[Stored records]
▼▼▼
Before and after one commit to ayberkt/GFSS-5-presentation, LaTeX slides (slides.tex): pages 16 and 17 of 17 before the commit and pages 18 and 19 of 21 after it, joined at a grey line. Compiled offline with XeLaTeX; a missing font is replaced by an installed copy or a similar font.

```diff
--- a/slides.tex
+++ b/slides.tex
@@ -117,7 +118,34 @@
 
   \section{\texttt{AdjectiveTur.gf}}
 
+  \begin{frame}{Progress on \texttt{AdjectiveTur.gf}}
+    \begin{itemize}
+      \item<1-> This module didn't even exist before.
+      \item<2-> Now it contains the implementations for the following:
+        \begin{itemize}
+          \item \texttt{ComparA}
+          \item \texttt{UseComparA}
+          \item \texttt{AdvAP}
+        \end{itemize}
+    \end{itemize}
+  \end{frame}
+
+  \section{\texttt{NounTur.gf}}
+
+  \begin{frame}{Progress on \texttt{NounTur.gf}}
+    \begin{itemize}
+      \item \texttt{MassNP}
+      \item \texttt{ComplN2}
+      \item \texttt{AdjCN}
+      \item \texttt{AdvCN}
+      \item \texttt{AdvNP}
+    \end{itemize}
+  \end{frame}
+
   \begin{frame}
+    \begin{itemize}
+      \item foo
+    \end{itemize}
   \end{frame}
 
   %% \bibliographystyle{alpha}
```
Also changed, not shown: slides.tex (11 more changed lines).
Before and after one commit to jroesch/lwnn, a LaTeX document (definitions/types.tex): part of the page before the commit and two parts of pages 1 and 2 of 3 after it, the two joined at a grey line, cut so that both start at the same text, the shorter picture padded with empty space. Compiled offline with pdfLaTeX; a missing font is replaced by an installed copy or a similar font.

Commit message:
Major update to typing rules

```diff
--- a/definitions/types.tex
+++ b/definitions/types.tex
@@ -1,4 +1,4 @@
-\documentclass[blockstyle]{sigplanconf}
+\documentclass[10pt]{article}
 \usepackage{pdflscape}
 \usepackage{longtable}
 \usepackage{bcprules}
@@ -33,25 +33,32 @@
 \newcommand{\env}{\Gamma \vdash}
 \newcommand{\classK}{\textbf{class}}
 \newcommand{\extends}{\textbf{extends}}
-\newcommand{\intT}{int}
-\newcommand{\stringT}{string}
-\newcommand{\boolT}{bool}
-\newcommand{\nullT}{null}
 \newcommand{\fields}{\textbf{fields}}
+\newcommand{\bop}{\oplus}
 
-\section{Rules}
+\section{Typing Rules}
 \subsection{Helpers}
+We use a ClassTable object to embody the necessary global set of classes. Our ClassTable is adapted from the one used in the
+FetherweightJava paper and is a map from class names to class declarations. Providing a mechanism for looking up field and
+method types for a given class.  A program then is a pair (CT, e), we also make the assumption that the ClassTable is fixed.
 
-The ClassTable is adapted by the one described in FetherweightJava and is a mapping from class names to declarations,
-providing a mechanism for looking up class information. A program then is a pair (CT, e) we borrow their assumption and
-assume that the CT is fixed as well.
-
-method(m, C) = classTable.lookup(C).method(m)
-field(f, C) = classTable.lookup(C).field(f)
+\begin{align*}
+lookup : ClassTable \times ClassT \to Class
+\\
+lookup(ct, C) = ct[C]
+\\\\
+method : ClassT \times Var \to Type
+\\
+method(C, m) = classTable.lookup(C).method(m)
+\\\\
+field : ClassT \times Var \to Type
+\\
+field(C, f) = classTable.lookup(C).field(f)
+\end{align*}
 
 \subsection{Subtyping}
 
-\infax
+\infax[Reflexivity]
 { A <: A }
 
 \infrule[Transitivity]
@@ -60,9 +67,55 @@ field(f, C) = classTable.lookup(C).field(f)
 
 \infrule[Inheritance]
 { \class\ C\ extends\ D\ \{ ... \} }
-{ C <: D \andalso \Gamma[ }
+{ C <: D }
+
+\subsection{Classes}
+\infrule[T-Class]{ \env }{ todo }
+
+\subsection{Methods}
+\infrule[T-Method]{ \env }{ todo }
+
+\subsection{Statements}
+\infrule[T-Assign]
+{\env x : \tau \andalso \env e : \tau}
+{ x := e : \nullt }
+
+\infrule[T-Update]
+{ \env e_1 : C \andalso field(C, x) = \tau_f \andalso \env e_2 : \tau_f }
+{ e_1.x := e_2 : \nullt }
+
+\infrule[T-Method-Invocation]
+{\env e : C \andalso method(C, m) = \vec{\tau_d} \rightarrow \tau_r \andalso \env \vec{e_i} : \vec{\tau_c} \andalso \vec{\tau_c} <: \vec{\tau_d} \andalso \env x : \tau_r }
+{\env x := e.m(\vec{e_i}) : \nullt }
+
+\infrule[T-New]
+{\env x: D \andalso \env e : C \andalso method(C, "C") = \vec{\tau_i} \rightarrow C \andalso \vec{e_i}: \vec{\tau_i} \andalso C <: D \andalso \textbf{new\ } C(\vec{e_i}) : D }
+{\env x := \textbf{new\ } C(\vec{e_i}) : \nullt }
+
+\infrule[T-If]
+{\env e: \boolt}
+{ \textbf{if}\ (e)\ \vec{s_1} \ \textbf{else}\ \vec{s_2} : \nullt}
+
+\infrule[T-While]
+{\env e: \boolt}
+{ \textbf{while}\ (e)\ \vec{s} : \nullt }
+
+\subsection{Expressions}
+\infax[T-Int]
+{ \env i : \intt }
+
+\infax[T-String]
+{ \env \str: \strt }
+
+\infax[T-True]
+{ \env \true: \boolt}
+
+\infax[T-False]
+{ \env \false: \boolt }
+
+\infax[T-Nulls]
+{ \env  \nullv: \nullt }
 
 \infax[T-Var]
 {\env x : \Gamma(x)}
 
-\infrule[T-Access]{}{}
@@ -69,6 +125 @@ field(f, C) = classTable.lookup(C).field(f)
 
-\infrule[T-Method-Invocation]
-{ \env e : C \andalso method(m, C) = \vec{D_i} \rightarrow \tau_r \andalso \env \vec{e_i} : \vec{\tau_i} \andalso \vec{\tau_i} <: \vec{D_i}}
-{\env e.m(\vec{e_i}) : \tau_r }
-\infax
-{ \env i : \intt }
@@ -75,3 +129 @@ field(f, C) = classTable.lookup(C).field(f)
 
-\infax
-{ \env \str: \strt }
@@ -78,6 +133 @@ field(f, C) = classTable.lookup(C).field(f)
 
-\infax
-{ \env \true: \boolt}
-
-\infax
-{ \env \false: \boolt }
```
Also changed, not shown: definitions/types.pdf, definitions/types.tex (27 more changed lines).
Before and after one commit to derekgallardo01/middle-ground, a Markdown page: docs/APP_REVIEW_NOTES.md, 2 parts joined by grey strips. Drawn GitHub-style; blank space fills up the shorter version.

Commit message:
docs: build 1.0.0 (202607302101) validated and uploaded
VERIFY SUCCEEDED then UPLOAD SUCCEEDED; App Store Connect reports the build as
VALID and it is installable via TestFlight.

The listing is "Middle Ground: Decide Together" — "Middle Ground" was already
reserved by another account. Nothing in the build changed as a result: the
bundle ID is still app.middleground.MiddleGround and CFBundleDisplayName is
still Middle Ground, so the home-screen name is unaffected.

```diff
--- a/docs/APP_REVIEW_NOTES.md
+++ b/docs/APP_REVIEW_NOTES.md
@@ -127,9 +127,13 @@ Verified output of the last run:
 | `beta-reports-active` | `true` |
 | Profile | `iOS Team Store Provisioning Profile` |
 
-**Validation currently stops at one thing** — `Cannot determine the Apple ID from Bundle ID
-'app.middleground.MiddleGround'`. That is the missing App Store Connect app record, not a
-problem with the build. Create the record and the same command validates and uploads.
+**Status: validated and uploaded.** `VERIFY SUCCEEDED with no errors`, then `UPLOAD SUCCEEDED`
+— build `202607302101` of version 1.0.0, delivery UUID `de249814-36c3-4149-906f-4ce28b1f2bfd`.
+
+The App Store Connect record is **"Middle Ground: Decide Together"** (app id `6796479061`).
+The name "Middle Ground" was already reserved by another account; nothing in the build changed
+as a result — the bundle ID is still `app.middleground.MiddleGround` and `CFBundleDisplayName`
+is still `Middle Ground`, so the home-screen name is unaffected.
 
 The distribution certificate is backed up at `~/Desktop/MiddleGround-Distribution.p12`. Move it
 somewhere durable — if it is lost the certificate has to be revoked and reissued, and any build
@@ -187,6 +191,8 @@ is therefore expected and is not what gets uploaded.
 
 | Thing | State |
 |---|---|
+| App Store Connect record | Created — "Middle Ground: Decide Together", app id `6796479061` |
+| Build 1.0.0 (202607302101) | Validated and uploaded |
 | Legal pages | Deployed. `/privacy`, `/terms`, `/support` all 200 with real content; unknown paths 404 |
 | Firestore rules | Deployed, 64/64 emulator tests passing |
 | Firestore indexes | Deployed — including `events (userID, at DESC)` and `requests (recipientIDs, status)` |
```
▲▲▲
Prompt - Which lines of the records above contain the word "FetherweightJava"? Copy each of them.

Problem solution -
+FetherweightJava paper and is a map from class names to class declarations. Providing a mechanism for looking up field and
-The ClassTable is adapted by the one described in FetherweightJava and is a mapping from class names to declarations,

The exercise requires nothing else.